The communiqué noted that in signing the agreement, the mayor recognized the state of emergency resulting from the global climate crisis and placed climate considerations at the center of the decision-making process on urban development. “The issue of environmental protection and the protection of the planet is part of the agenda, which the mayor has been leading since she was elected to the position and she is and will continue working to promote it.’’
A saying goes in Israel that in Jerusalem people pray, in Tel Aviv people play and in Haifa people work. Haifa Bay is home to heavy industry, the country’s main petroleum refinery and several chemical processing plants. The Port of Haifa not only serves passenger traffic, but is also a major cargo port. Israel’s largest industrial park is located at the southern entrance to the city, hosting manufacturing and research facilities for many international and Israeli tech companies such as Apple, Amazon, IBM, Microsoft, Amdocs and Google. Higher up the slopes sit Haifa university and the Israel Technology Institute. Haifa’s geography, with both mountain and seashore, generates a lot of car traffic. Unlike Tel Aviv, bikes are uncommon and foot traffic is rare in some parts of the city.
All these factors represent major environmental challenges and the Haifa municipality has already stepped up. Together with 11 other municipalities and regional councils, it was invited to join a national accelerator on climate change and sustainable energy.

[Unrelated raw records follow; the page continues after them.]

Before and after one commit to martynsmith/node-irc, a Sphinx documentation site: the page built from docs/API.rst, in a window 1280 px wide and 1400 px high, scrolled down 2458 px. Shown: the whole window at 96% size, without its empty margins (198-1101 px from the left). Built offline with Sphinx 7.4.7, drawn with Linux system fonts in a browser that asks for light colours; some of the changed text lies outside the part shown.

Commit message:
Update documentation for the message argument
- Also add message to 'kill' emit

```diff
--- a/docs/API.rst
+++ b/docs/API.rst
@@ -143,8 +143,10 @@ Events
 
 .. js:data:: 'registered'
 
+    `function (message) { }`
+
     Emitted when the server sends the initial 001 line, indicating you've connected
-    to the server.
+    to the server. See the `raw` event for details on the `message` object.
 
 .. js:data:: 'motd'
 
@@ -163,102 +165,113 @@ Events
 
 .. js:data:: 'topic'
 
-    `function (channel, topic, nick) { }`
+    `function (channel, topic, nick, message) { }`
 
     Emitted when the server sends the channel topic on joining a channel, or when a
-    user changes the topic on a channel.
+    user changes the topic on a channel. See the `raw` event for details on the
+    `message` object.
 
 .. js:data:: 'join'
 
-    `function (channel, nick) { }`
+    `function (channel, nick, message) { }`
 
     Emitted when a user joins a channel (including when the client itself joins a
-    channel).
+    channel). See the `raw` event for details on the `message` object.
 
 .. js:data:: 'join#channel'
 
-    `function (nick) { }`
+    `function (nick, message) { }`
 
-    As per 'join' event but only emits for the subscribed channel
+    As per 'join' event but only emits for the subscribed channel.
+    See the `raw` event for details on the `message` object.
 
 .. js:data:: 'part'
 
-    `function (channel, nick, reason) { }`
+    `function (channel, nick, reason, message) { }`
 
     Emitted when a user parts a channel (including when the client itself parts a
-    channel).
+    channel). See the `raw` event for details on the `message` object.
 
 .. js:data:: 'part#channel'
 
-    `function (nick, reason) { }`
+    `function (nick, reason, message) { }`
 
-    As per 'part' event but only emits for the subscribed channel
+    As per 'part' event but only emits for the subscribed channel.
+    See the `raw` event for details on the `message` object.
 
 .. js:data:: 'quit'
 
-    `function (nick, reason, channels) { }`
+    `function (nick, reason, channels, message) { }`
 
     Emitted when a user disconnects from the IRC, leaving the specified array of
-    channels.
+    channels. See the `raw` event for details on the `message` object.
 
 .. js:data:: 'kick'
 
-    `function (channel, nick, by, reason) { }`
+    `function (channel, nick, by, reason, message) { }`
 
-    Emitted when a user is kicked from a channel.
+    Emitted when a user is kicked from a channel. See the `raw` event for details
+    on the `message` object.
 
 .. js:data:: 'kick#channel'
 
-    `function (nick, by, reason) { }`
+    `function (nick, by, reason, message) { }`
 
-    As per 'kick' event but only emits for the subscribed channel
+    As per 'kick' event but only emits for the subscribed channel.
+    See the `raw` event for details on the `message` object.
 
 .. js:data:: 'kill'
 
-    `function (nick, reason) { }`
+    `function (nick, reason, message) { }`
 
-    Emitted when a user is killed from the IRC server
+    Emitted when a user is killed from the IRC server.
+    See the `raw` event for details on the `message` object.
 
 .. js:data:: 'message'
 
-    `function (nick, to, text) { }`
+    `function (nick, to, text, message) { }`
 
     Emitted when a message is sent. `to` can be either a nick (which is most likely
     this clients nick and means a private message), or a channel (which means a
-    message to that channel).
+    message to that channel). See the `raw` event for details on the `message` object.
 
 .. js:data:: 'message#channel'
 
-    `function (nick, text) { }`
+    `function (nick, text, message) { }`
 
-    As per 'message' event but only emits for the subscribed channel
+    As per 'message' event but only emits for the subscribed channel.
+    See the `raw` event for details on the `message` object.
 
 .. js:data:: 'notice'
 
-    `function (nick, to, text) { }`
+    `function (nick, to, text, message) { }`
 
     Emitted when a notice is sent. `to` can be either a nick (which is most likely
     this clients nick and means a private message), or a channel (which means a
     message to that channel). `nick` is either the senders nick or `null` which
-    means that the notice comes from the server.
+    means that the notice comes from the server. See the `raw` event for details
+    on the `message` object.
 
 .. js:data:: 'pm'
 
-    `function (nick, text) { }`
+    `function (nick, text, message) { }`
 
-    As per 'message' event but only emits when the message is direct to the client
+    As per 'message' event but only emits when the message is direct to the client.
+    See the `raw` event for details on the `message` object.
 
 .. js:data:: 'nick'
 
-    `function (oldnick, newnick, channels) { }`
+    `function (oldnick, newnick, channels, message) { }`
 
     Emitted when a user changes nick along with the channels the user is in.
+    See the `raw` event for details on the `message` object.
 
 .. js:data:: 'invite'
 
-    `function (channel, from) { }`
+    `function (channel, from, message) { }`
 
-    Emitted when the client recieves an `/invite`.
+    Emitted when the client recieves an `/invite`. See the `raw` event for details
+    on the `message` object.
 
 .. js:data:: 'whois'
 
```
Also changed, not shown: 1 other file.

On Dec. 12, Energy Minister Yuval Steinitz hosted the first online conference for the participants of the national accelerator. The ministry explained that the participating local authorities will start with extensive research. Then consultants will assist them in formulating action plans to help them prepare for climate change and reduce emissions while aiming for 30% renewable energy production by 2030, in line with the ministry’s vision.
The panoply of solutions includes an array of tools such as installing solar panels on public buildings and private households, streamlining energy in urban infrastructure, shading streets, setting up charging stations for electric vehicles and planting trees. After the initial analysis is completed, Haifa and the other municipal councils will have a year to formulate an action plan. Kalisch-Rotem and her team welcome the challenge.